Then using the pizza slicer cut off the edges to make a rough rectangular shape, like shown. Cut the noodles again until they are approximately ½ inch in length (or about there).
I usually have some scraps leftover, but this recipe makes plenty of noodles. If you desire, re-roll the scraps and repeat the process.
Toss the completed noodles into the pot and cook for about 15 minutes. Taste the noodles for doneness as the cooking time depends on the thickness of your noodles. In general, egg noodles will float to the top when they are finished cooking….but with all the other goodness in the soup, sometimes this isn’t always the case. So taste and check- plus, who minds taste testing?
A few notes:
* Snowpocalypse. For those of you who are reading this on 2/2/11 and you live in the Midwest (where most of our family and friends are from) you are probably dealing with the “blizzard of the century”. If you are in the Denver area, the wind chill is about 10 below 0. If you are in Portland…it’s probably raining.
– Better Than Boullion is one of the most fantastic inventions ever. I’m already cheating a little by not making homemade stock- so forgive me if I cheat a bit more. I think a Tbs of this adds an additional wonderful depth of chicken-ey (yes that’s a word) flavor. Feel free to exclude it, or just try a little at first, but it really is nice. It is also wildly convenient for those times when you realize you don’t have any broth and you can add this to water and make some. I have it in my fridge at all times.
– This makes a large amount, but I also serve soups as a meal so we eat a pretty hearty portion. This will serve about 5 with no leftovers. However, chicken noodle soup gets better with age. The next day your soup will have absorbed most of the liquids, this happens, it’s a good thing. Put the soup back in a pot and add about ½ cup of water (or enough to make it soupy again) and heat on the stove over medium heat until it is thoroughly warmed.
– You can make this with fresh chicken. I usually buy a large package of chicken tenders (about 3 lbs.) I then cube them roughly, salt and pepper them, and add them to the pot just after the onions. I cook them until each piece is completely white on the outside and then add the broth, the chicken will continue to cook through during the rest of the cooking process.
– We used leftover grilled bone in chicken breasts for this. I had honestly never thought of using this for this purpose, but it was excellent.

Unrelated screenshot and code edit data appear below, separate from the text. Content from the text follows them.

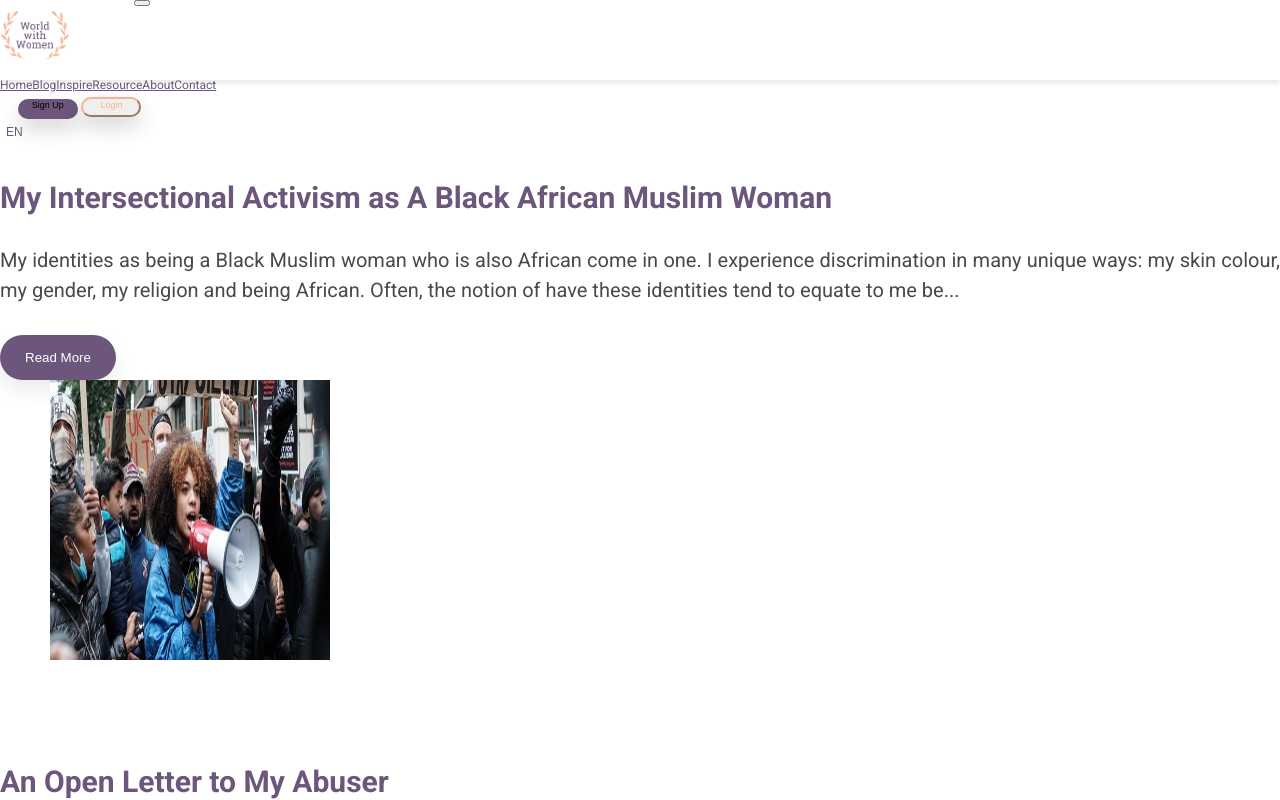
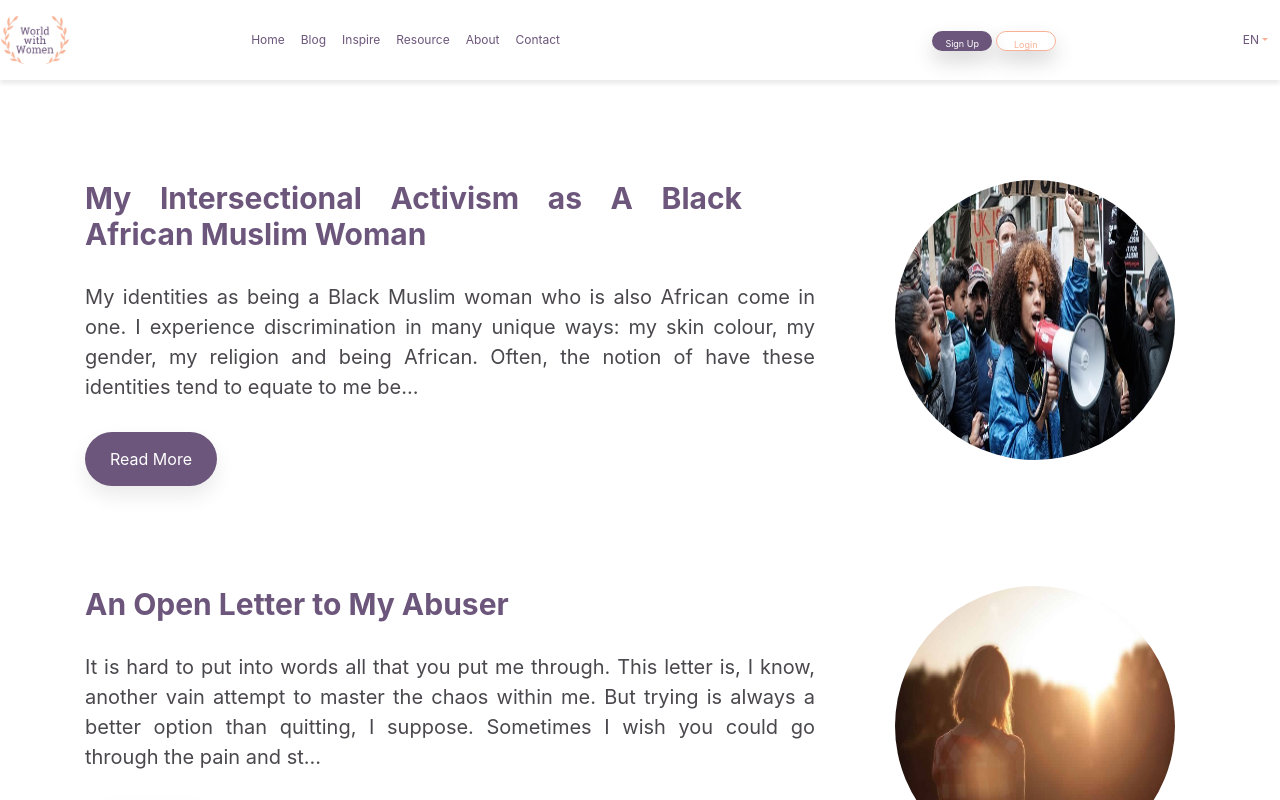
Before and after one commit to ReCoded-Org/capstone-istanbul-dijitalWorld, a React (Create React App) app: page / in a window 1280 px wide. Shown: the top 800 px of the page. Built offline with nearby package versions, Linux system fonts and the light colour scheme.

Commit message:
import navlinks and add router

```diff
--- a/src/App.js
+++ b/src/App.js
@@ -1,16 +1,18 @@
 import React from 'react';
+import 'bootstrap/dist/css/bootstrap.min.css';
+import { BrowserRouter as Router, Route } from 'react-router-dom';
 import Home from './containers/home/Home';
 import NavBar from './components/navbar/NavBar';
 import Footer from './components/footer/Footer';
-import BlogCard from "./components/blog-cards/BlogCard";
+import BlogCard from './components/blog-cards/BlogCard';
 
 function App() {
   return (
-    <div className="App">
+    <Router className="App">
       <NavBar />
       <BlogCard />
       <Footer />
-    </div>
+    </Router>
   );
 }
 
--- a/src/components/blog-cards/BlogCard.jsx
+++ b/src/components/blog-cards/BlogCard.jsx
@@ -1,15 +1,10 @@
 import React from 'react';
 import { Col, Row, Container, Image } from 'react-bootstrap';
-import { BrowserRouter as Link } from 'react-router-dom';
+import { NavLink } from 'react-router-dom';
 import blogArticles from './blog.json';
 import './BlogCard.css';
 
 export default function BlogCard() {
-  function handleClick(e) {
-    e.preventDefault();
-    // history.push('/`${blog.id}`');
-  }
-
   return blogArticles.map((blog) => {
     return (
       <Container key={blog.id} className="blogContainer">
@@ -17,9 +12,16 @@ export default function BlogCard() {
           <Col xs={6} md={6} lg={8}>
             <h3 className="blogTitle">{blog.title}</h3>
             <span className="blogBody">{blog.body.substring(0, 250)}...</span>
-            <button onClick={handleClick} className="readMoreButton">
-              <Link to="#home/blog">Read More</Link>
-            </button>
+            <NavLink
+              onClick={() => {
+                console.log('Clicked!');
+              }}
+              to="#home/blog"
+            >
+              <button type="button" className="readMoreButton">
+                Read More
+              </button>
+            </NavLink>
           </Col>
           <Col xs={4} md={4} lg={3} className="imageContainer">
             <Image src={blog.imgUrl} className="roundImage" roundedCircle />
```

While the grill flavor did not come through in excess, it was there in the background and added a welcome amount of smokiness. Leftover chicken is versatile people- don’t waste it!
– People tell me you can find homemade style egg noodles in the freezer section of the grocery store…I have never been able to find them. They are easy, just make them, they are tastier and more impressive anyway.